- Anvilicious: The Stay in the Kitchen attitude of Rita's husband and family is hammered in very hard in the first act.
- Crowning Music of Awesome: Probably the most enduring aspect of the film.
- Fan-Preferred Couple: Although Rita and Frank don't get together in the film, a lot of fans wish they would have.
- Funny Moments:
"She only came in for a demi-wave. She'll come out looking like a flippin' muppet!"
- Rita's response to one of the questions about addressing the staging difficulties of one play? Do it on the radio. This turns into an Awesome Moment, where she shows that she does know her stuff and explains that the playwright intended for it to be a play on voices and would have done it on the radio had it been around at the time.
- Rita bursts into Frank's class in a panic...to say she's just been to the theatre for the first time. She says she saw Macbeth, to which she says "His wife was a bloody cow, wasn't she?"
- After this she realises she's left one of her customers in the salon and rushes back at once.
Dad: "I'm sorry, Denny. If she was a wife of mine, I'd drown her."Rita: "If I was a wife of yours, I'd drown myself."
- Rita's epic burn on her father when he apologises to Denny for his daughter not getting pregnant yet.
- Genius Bonus: Rita choosing to name herself after Rita Mae Brown. The woman still managed to attend New York University while she was homeless, and earned a degree in Classics and English. It makes sense that Rita would feel inspired by her.
- Hilarious in Hindsight:
"Has anyone got a carrier bag? I'm not going home on the Tube with this."
- Rita's customer mistaking her for reading a 'bondage book' (she's actually reading Of Human Bondage) can be extra funny when Julie Walters revealed that she read Fifty Shades of Grey not knowing what it was about.
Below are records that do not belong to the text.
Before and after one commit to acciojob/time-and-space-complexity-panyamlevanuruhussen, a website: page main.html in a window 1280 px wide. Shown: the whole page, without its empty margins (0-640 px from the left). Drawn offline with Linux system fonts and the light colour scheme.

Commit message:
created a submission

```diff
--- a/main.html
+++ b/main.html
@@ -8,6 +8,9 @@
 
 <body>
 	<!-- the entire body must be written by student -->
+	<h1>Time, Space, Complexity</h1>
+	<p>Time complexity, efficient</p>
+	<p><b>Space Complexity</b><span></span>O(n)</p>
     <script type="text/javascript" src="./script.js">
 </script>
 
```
- Frank turning up to a lecture drunk is a dramatic moment in the film. But it becomes very amusing if one watches Julie Walters accepting her BAFTA for the film - where she too had "a drop taken" on the night.
- One-Scene Wonder: Maureen Lipman appears in only about four small scenes but makes a huge impression as Rita's pompous roommate Trish.
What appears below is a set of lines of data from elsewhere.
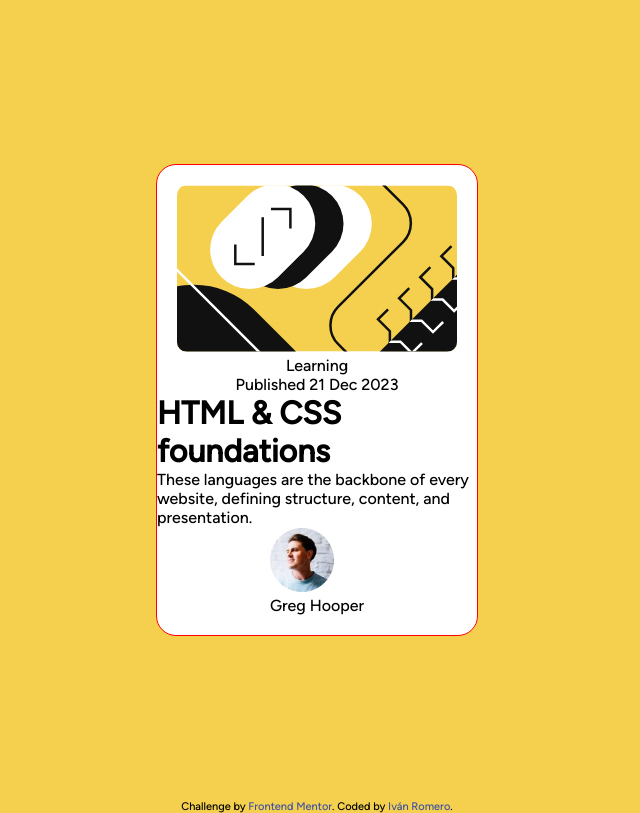
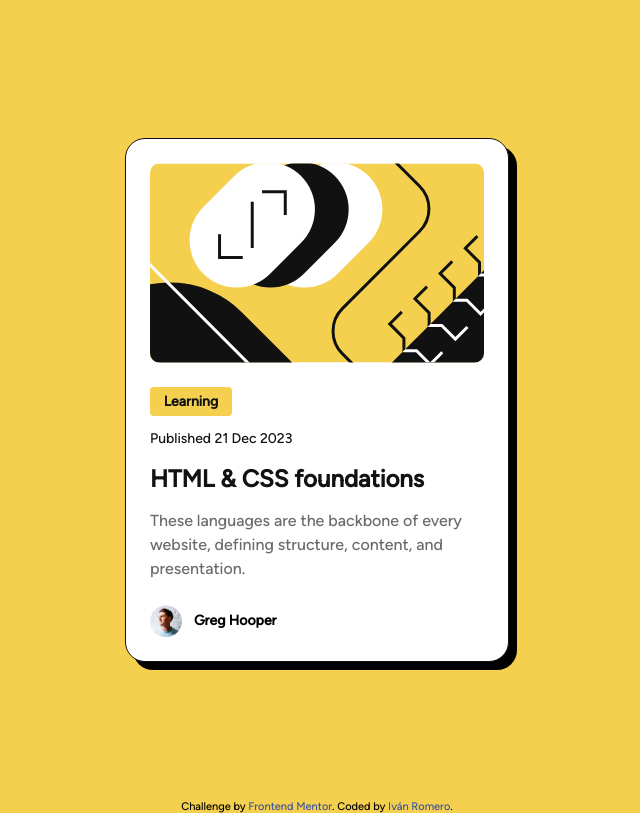
Before and after one commit to IvanRL-11/Blog-preview-card, a plain HTML site: page index.html in a window 1280 px wide. Shown: the whole page, without its empty margins (323-963 px from the left). Drawn offline with Linux system fonts and the light colour scheme.

Commit message:
Final estilos

```diff
--- a/index.html
+++ b/index.html
@@ -15,14 +15,16 @@
   <main>
     <div class="card">
       <div class="container">
-          <img src="assets/images/illustration-article.svg" alt="Ilustración del articulo de HTML y CSS">
-        <p>Learning</p>
-        <p>Published 21 Dec 2023</p>
-        <h1 class="title">HTML & CSS foundations</h1>
-        <p>These languages are the backbone of every website, defining structure, content, and presentation.</p>
+        <img src="assets/images/illustration-article.svg" alt="Ilustración del articulo de HTML y CSS">
+        <div class="text">
+          <p class="btn">Learning</p>
+          <p class="date">Published 21 Dec 2023</p>
+          <h1 class="title">HTML & CSS foundations</h1>
+          <p class="info">These languages are the backbone of every website, defining structure, content, and presentation.</p>
+        </div>
         <div class="author">
           <img src="assets/images/image-avatar.webp" alt="Foto de Greg Hooper">
-          <p class="author">Greg Hooper</p>
+          <p class="author-name">Greg Hooper</p>
         </div>
       </div>
     </div>
--- a/style.css
+++ b/style.css
@@ -1,7 +1,7 @@
 @font-face{
     font-family: 'Figtree';
-    src: url(assets/fonts/static/Figtree-Medium.ttf);
-    /* src: url(assets/fonts/static/Figtree-ExtraBold.ttf); */
+    src: url(assets/fonts/static/Figtree-Medium.ttf),
+        url(assets/fonts/static/Figtree-ExtraBold.ttf);
 }
 
 :root {
@@ -20,6 +20,7 @@
 	text-decoration: none;
 	border: none;
 	outline: none;
+    box-sizing: border-box;
 }
 
 body {
@@ -44,15 +45,87 @@ body {
 }
 
 .container{
+    display: flex;
+    flex-direction: column;
+    align-items: flex-start;
     background-color: var(--white);
-    max-width: 320px;
+    max-width: 384px;
+    padding: 24px;
+    gap: 24px;
     border-radius: 20px;
-    justify-items: center;
-    padding: 20px 0;
-    border: thin solid red;
+    border: thin solid var(--gray-950);
+    box-shadow: 8px 8px #000;
 }
 
 .container img {
-    max-width: 280px;
+    max-width: 100%;
+    height: auto;
     border-radius: 10px;
 }
+
+.text{
+    display: flex;
+    flex-direction: column;
+    gap: 12px;
+    color: var(--gray-950);
+}
+
+.btn{
+    max-width: 82px;
+    height: 29px;
+    background-color: var(--yellow);
+    border-radius: 4px;
+    display: flex;
+    justify-content: center;
+    align-items: center;
+    font-size: 14px;
+    font-weight: 800;
+    line-height: 150%;
+}
+
+.date{
+    font-size: 14px;
+    line-height: 150%;
+}
+
+.title{
+    font-size: 24px;
+    font-weight: 800;
+    line-height: 150%;
+}
+
+.title:hover, .title:active{
+    color: var(--yellow);
+    cursor: pointer;
+}
+
+.info{
+    font-size: 16px;
+    line-height: 150%;
+    color: var(--gray-500);
+}
+
+.author {
+    display: flex;
+    align-items: center;
+    gap: 12px;
+}
+
+.author img {
+    max-width: 32px;
+}
+
+.author-name{
+    font-size: 14px;
+    font-weight: 800;
+}
+
+@media (max-width: 576px) {
+    .container {
+       width: 90%;
+   }
+
+   img {
+       width: 100%;
+   }
+}
```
- Rewatch Bonus: After knowing the truth about Trish, it makes much more sense why she has Mahler playing on full blast when she's interviewing a potential roommate. She wants to make herself seem cultured and impressive to hide her own working class roots.
- Some Anvils Need to Be Dropped: The lesson of the film is that education is important, but it's not just about pretentiousness and "meaningless quotes". It's about discovering something about yourself and holding onto your own individuality as you change. Numerous women came up to Julie Walters afterwards and claimed the film inspired them to get an education and change their situation.
- Tear Jerker: The part where Rita realises her mother is a Stepford Smiler, and she sadly says "surely there are better songs to sing". What makes this sadder is that we never see the mother again, so it's not known how she feels about Rita's new life or if they've kept in touch.
- Values Resonance: The themes of trying to escape from a life you've been pigeonholed into, especially when people around you don't want you to, are still shockingly relevant to a modern audience.